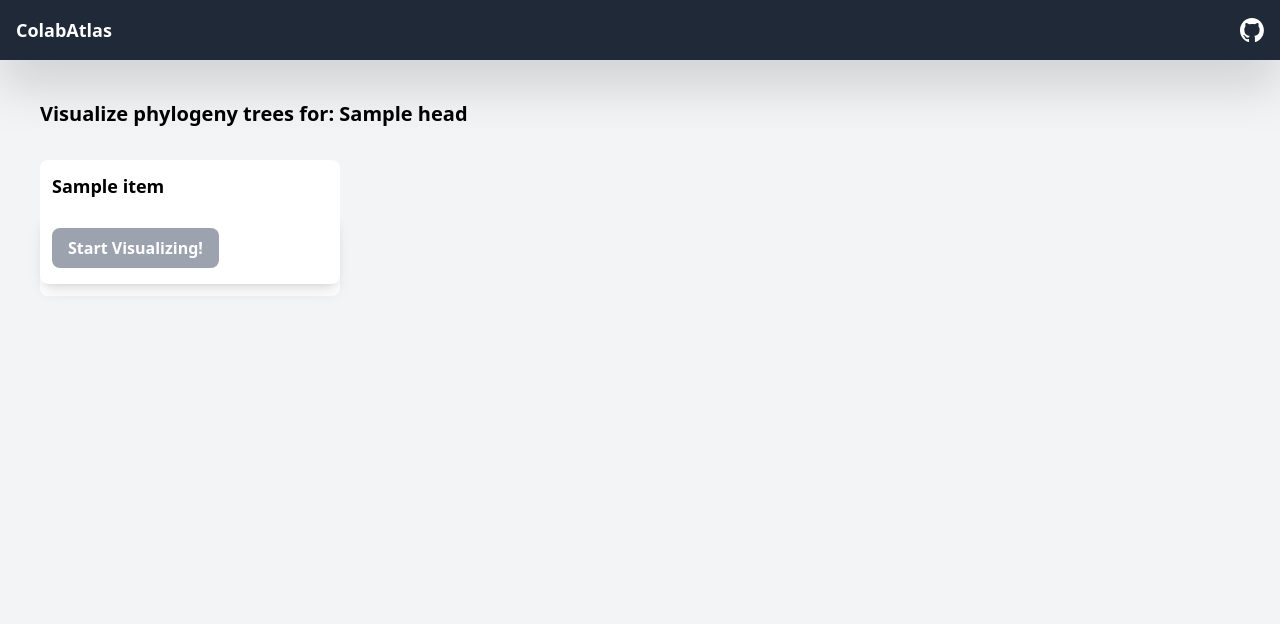
After one commit to kevfo/ColabAtlas, a Flask app: template templates/selection.html in a window 1280 px wide. The commit adds this page. Shown: the top 624 px of the page. Run offline with Flask 3, Linux system fonts and the light colour scheme; the template is opened without the code that fills it: most values are stand-ins (such as "Sample title", 1, 10 or a date in 2020); some libraries are stand-ins or nearby versions.

Commit message:
Added new template for selections
This will be used for subsequent categories

```diff
--- a/templates/index.html
+++ b/templates/index.html
@@ -18,12 +18,12 @@
         </div>
 
         <div class="w-1/4 bg-white rounded-lg mr-8 border-black border-1">
-            <p class = 'text-xl p-3 font-semibold'> Viridiplantae </p>
+            <p class = 'text-xl p-3 font-semibold'> Viridaeplantae </p>
             <p class = 'px-3'>
-                Species and samples from the Viridiplantae clade.
+                Species and samples from the Viridaeplantae clade.
             </p>
             <div class="bg-white shadow-lg pl-3 py-4 rounded-lg">
-                <a href = "{{ url_for('view', genus = 'v') }}" class = "inline-block px-4 py-2 bg-gray-400 text-white text-decoration-none rounded-lg font-bold transition hover:bg-gray-300">
+                <a href = '{{ url_for("select", gen = "viridaeplantae") }}' class = "inline-block px-4 py-2 bg-gray-400 text-white text-decoration-none rounded-lg font-bold transition hover:bg-gray-300">
                     Start Visualizing!
                 </a>
             </div>
--- /dev/null
+++ b/templates/selection.html
@@ -0,0 +1,21 @@
+{% extends 'base.html' %}
+{{ super() }}
+
+{% block content %}
+<div class="p-10">
+    <p class="text-xl mb-8 font-bold"> Visualize phylogeny trees for: {{ head }} </p>
+        <div class = 'flex flex-row items-center flex-wrap'>
+        {% for item in choices %}
+        <div class="w-1/4 bg-white rounded-lg mr-8 border-black pb-3">
+            <p class = 'text-lg p-3 font-semibold text-wrap'> {{ item }} </p>
+            <div class="bg-white shadow-lg pl-3 py-4 rounded-lg">
+                <a href = "{{ url_for('view_specific', genus = 'viridaeplantae', specific = item) }}" class = "inline-block px-4 py-2 bg-gray-400 text-white text-decoration-none rounded-lg font-bold transition hover:bg-gray-300">
+                    Start Visualizing!
+                </a>
+            </div>
+        </div>
+        {% endfor %}
+    </div>
+    <br /> <br />
+</div>
+{% endblock %}
```
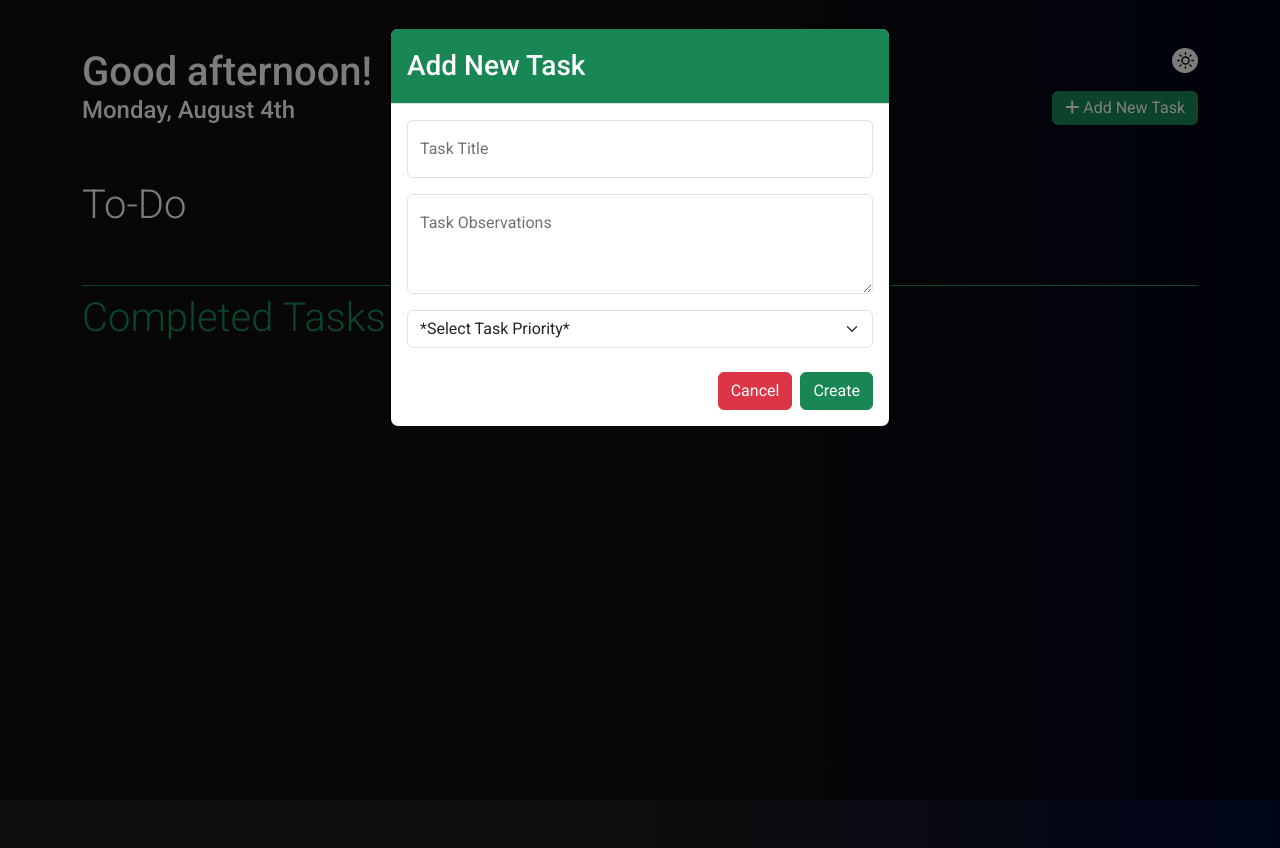
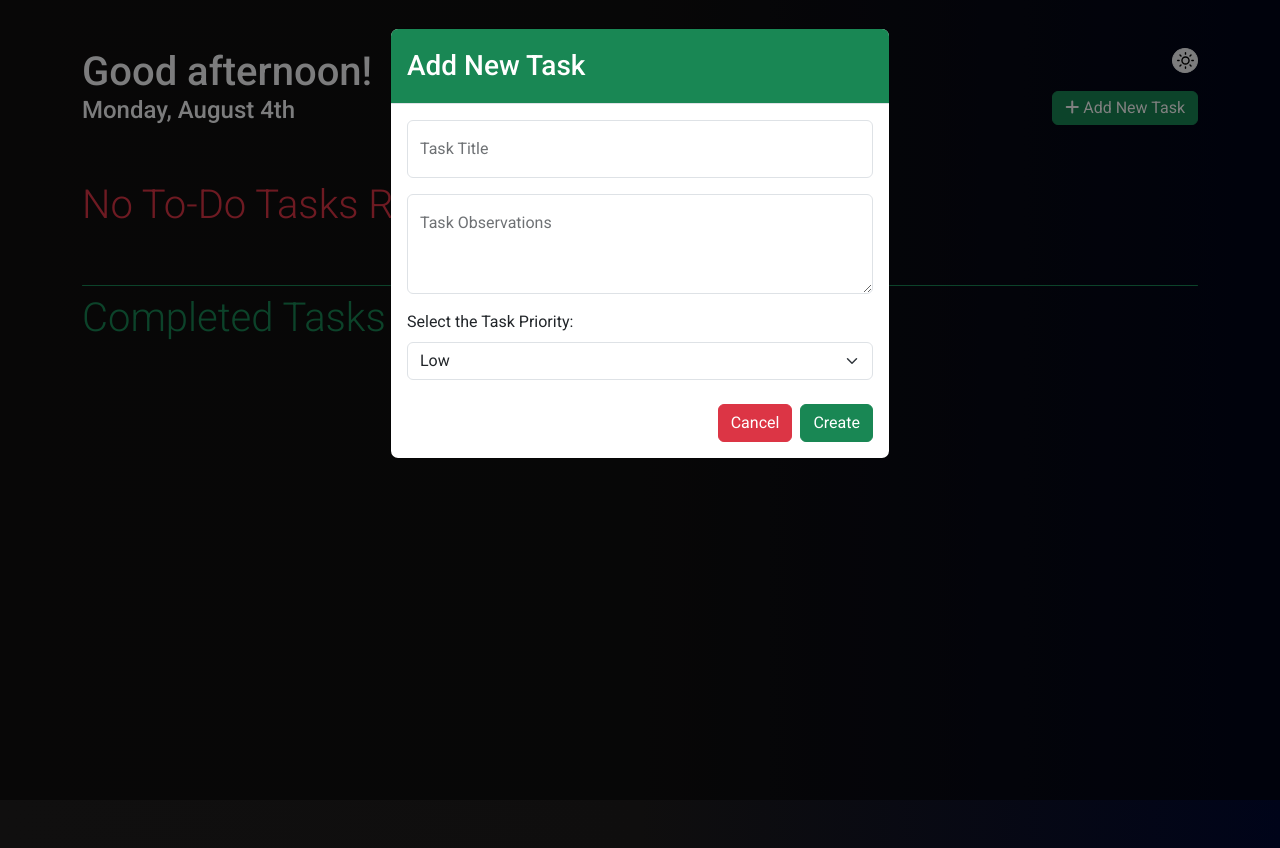
Before and after one commit to kaikem/todo-list-v2, a website with bundled scripts: page index.html in a window 1280 px wide. Both pictures are taken after a click on the button "Add New Task". Built offline with nearby package versions, Linux system fonts and the light colour scheme.

Commit message:
<select> changes & label

```diff
--- a/index.html
+++ b/index.html
@@ -75,8 +75,8 @@
                             </div>
                             <!--task priority-->
                             <div class="new-task-input">
-                                <select id="priorityInput" class="form-select mt-3" required>
-                                    <option value="0">*Select Task Priority*</option>
+                                <label for="priorityInput" class="form-label mt-3">Select the Task Priority:</label>
+                                <select id="priorityInput" class="form-select" required>
                                     <option value="low">Low</option>
                                     <option value="normal">Normal</option>
                                     <option value="high">High</option>
@@ -133,7 +133,7 @@
         <script src="./js/bootstrap.bundle.min.js"></script>
         <script src="./js/darkmode.js"></script>
         <script src="./js/greet&date.js"></script>
-        <script src="./js/create-new-task.js" type="module"></script>
+        <script src="./js/create-tasks.js" type="module"></script>
         <script src="https://kit.fontawesome.com/9e35ffe1bb.js" crossorigin="anonymous"></script>
     </body>
 </html>
```
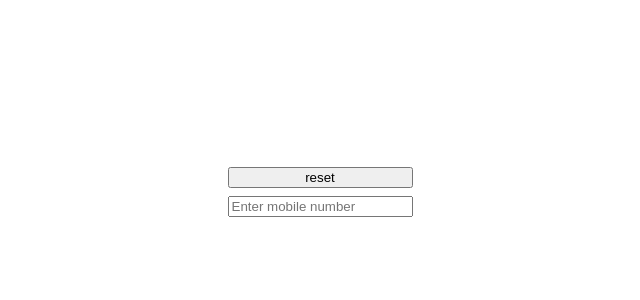
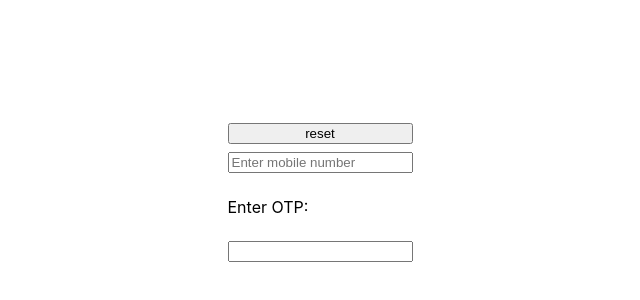
Before and after one commit to bugmaster99/web-project, a Next.js app: page / in a window 1280 px wide. Shown: the part 208-508 px from the top of the page, without its empty margins (320-960 px from the left). Built offline with nearby package versions, Linux system fonts and the light colour scheme.

Commit message:
true condition

```diff
--- a/pages/index.js
+++ b/pages/index.js
@@ -64,7 +64,7 @@ export default function Home() {
             onChange={onMobileChange}
             placeholder="Enter mobile number"
           />
-          {isOtpInputVisible && (
+          {true && (
             <>
               <p>Enter OTP:</p>
               <input
```
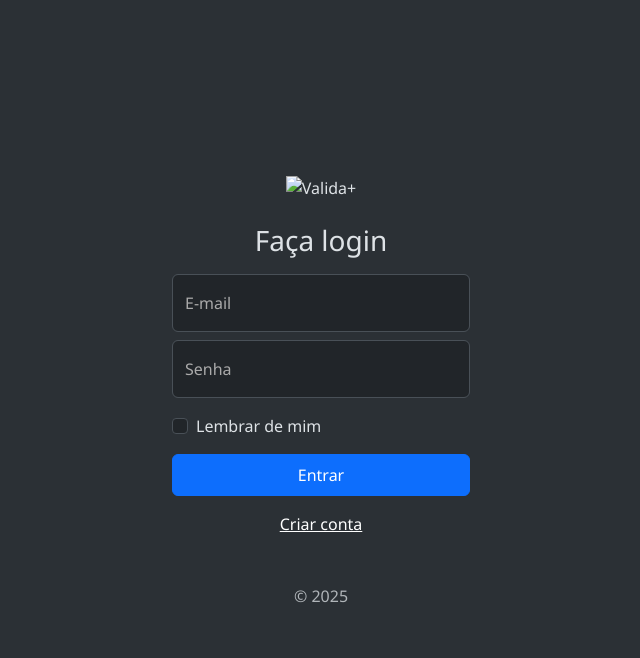
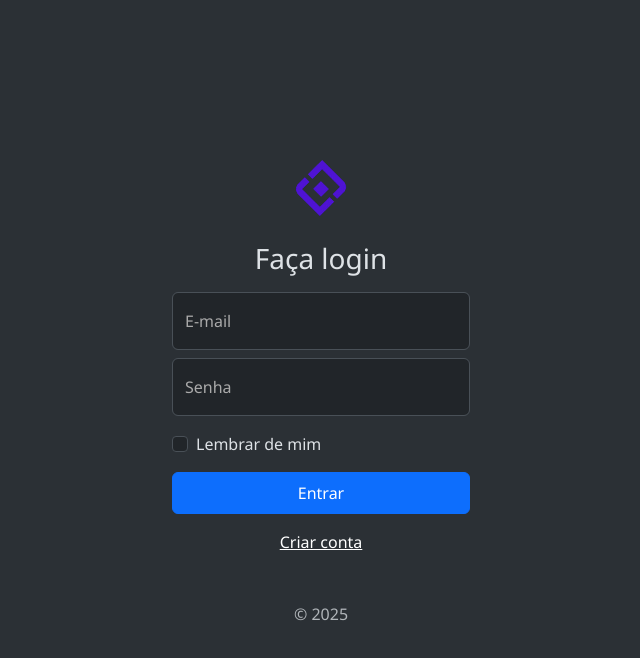
Before and after one commit to VicMalac/Sentrix, a plain HTML site: page index.html in a window 1280 px wide. Shown: the whole page, without its empty margins (319-959 px from the left). Drawn offline with nearby package versions, Linux system fonts and the light colour scheme; no server answers; files whose address does not match are found by name.

Commit message:
Update index.html

```diff
--- a/index.html
+++ b/index.html
@@ -4,7 +4,7 @@
   <head>
     <meta charset="utf-8">
     <meta name="viewport" content="width=device-width, initial-scale=1">
-    <link rel="icon" type="image/png" href="assets/img/favicon.png">
+    <link rel="icon" type="image/png" href="../Sentrix/Valida+/assets/img/favicon.png">
     <title>Valida+ | Login</title>
 
     <link href="https://cdn.jsdelivr.net/npm/bootstrap@5.3.3/dist/css/bootstrap.min.css" rel="stylesheet">
@@ -21,8 +21,8 @@
       }
 
       .logo-img {
-        width: 120px;
-        height: 120px;
+        width: 60px;
+        height: 60px;
       }
 
       .form-floating input:focus {
@@ -76,7 +76,7 @@
 
     <main class="form-signin w-100 m-auto text-center">
       <form id="loginForm">
-        <img class="mb-4 logo-img" src="assets/img/logo.png" alt="Valida+">
+        <img class="mb-4 logo-img" src="../Sentrix/Valida+/assets/img/logo.png" alt="Valida+">
         <h1 class="h3 mb-3 fw-normal">Faça login</h1>
 
         <div class="form-floating">
```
----
WHAT YOU HAVE TO DO: From the listing above, print every entry precisely and drop the pictures.

FINISHED EXERCISE:
After one commit to kevfo/ColabAtlas, a Flask app: template templates/selection.html in a window 1280 px wide. The commit adds this page. Shown: the top 624 px of the page. Run offline with Flask 3, Linux system fonts and the light colour scheme; the template is opened without the code that fills it: most values are stand-ins (such as "Sample title", 1, 10 or a date in 2020); some libraries are stand-ins or nearby versions.

Commit message:
Added new template for selections
This will be used for subsequent categories

```diff
--- a/templates/index.html
+++ b/templates/index.html
@@ -18,12 +18,12 @@
         </div>
 
         <div class="w-1/4 bg-white rounded-lg mr-8 border-black border-1">
-            <p class = 'text-xl p-3 font-semibold'> Viridiplantae </p>
+            <p class = 'text-xl p-3 font-semibold'> Viridaeplantae </p>
             <p class = 'px-3'>
-                Species and samples from the Viridiplantae clade.
+                Species and samples from the Viridaeplantae clade.
             </p>
             <div class="bg-white shadow-lg pl-3 py-4 rounded-lg">
-                <a href = "{{ url_for('view', genus = 'v') }}" class = "inline-block px-4 py-2 bg-gray-400 text-white text-decoration-none rounded-lg font-bold transition hover:bg-gray-300">
+                <a href = '{{ url_for("select", gen = "viridaeplantae") }}' class = "inline-block px-4 py-2 bg-gray-400 text-white text-decoration-none rounded-lg font-bold transition hover:bg-gray-300">
                     Start Visualizing!
                 </a>
             </div>
--- /dev/null
+++ b/templates/selection.html
@@ -0,0 +1,21 @@
+{% extends 'base.html' %}
+{{ super() }}
+
+{% block content %}
+<div class="p-10">
+    <p class="text-xl mb-8 font-bold"> Visualize phylogeny trees for: {{ head }} </p>
+        <div class = 'flex flex-row items-center flex-wrap'>
+        {% for item in choices %}
+        <div class="w-1/4 bg-white rounded-lg mr-8 border-black pb-3">
+            <p class = 'text-lg p-3 font-semibold text-wrap'> {{ item }} </p>
+            <div class="bg-white shadow-lg pl-3 py-4 rounded-lg">
+                <a href = "{{ url_for('view_specific', genus = 'viridaeplantae', specific = item) }}" class = "inline-block px-4 py-2 bg-gray-400 text-white text-decoration-none rounded-lg font-bold transition hover:bg-gray-300">
+                    Start Visualizing!
+                </a>
+            </div>
+        </div>
+        {% endfor %}
+    </div>
+    <br /> <br />
+</div>
+{% endblock %}
```
Before and after one commit to kaikem/todo-list-v2, a website with bundled scripts: page index.html in a window 1280 px wide. Both pictures are taken after a click on the button "Add New Task". Built offline with nearby package versions, Linux system fonts and the light colour scheme.

Commit message:
<select> changes & label

```diff
--- a/index.html
+++ b/index.html
@@ -75,8 +75,8 @@
                             </div>
                             <!--task priority-->
                             <div class="new-task-input">
-                                <select id="priorityInput" class="form-select mt-3" required>
-                                    <option value="0">*Select Task Priority*</option>
+                                <label for="priorityInput" class="form-label mt-3">Select the Task Priority:</label>
+                                <select id="priorityInput" class="form-select" required>
                                     <option value="low">Low</option>
                                     <option value="normal">Normal</option>
                                     <option value="high">High</option>
@@ -133,7 +133,7 @@
         <script src="./js/bootstrap.bundle.min.js"></script>
         <script src="./js/darkmode.js"></script>
         <script src="./js/greet&date.js"></script>
-        <script src="./js/create-new-task.js" type="module"></script>
+        <script src="./js/create-tasks.js" type="module"></script>
         <script src="https://kit.fontawesome.com/9e35ffe1bb.js" crossorigin="anonymous"></script>
     </body>
 </html>
```
Before and after one commit to bugmaster99/web-project, a Next.js app: page / in a window 1280 px wide. Shown: the part 208-508 px from the top of the page, without its empty margins (320-960 px from the left). Built offline with nearby package versions, Linux system fonts and the light colour scheme.

Commit message:
true condition

```diff
--- a/pages/index.js
+++ b/pages/index.js
@@ -64,7 +64,7 @@ export default function Home() {
             onChange={onMobileChange}
             placeholder="Enter mobile number"
           />
-          {isOtpInputVisible && (
+          {true && (
             <>
               <p>Enter OTP:</p>
               <input
```
Before and after one commit to VicMalac/Sentrix, a plain HTML site: page index.html in a window 1280 px wide. Shown: the whole page, without its empty margins (319-959 px from the left). Drawn offline with nearby package versions, Linux system fonts and the light colour scheme; no server answers; files whose address does not match are found by name.

Commit message:
Update index.html

```diff
--- a/index.html
+++ b/index.html
@@ -4,7 +4,7 @@
   <head>
     <meta charset="utf-8">
     <meta name="viewport" content="width=device-width, initial-scale=1">
-    <link rel="icon" type="image/png" href="assets/img/favicon.png">
+    <link rel="icon" type="image/png" href="../Sentrix/Valida+/assets/img/favicon.png">
     <title>Valida+ | Login</title>
 
     <link href="https://cdn.jsdelivr.net/npm/bootstrap@5.3.3/dist/css/bootstrap.min.css" rel="stylesheet">
@@ -21,8 +21,8 @@
       }
 
       .logo-img {
-        width: 120px;
-        height: 120px;
+        width: 60px;
+        height: 60px;
       }
 
       .form-floating input:focus {
@@ -76,7 +76,7 @@
 
     <main class="form-signin w-100 m-auto text-center">
       <form id="loginForm">
-        <img class="mb-4 logo-img" src="assets/img/logo.png" alt="Valida+">
+        <img class="mb-4 logo-img" src="../Sentrix/Valida+/assets/img/logo.png" alt="Valida+">
         <h1 class="h3 mb-3 fw-normal">Faça login</h1>
 
         <div class="form-floating">
```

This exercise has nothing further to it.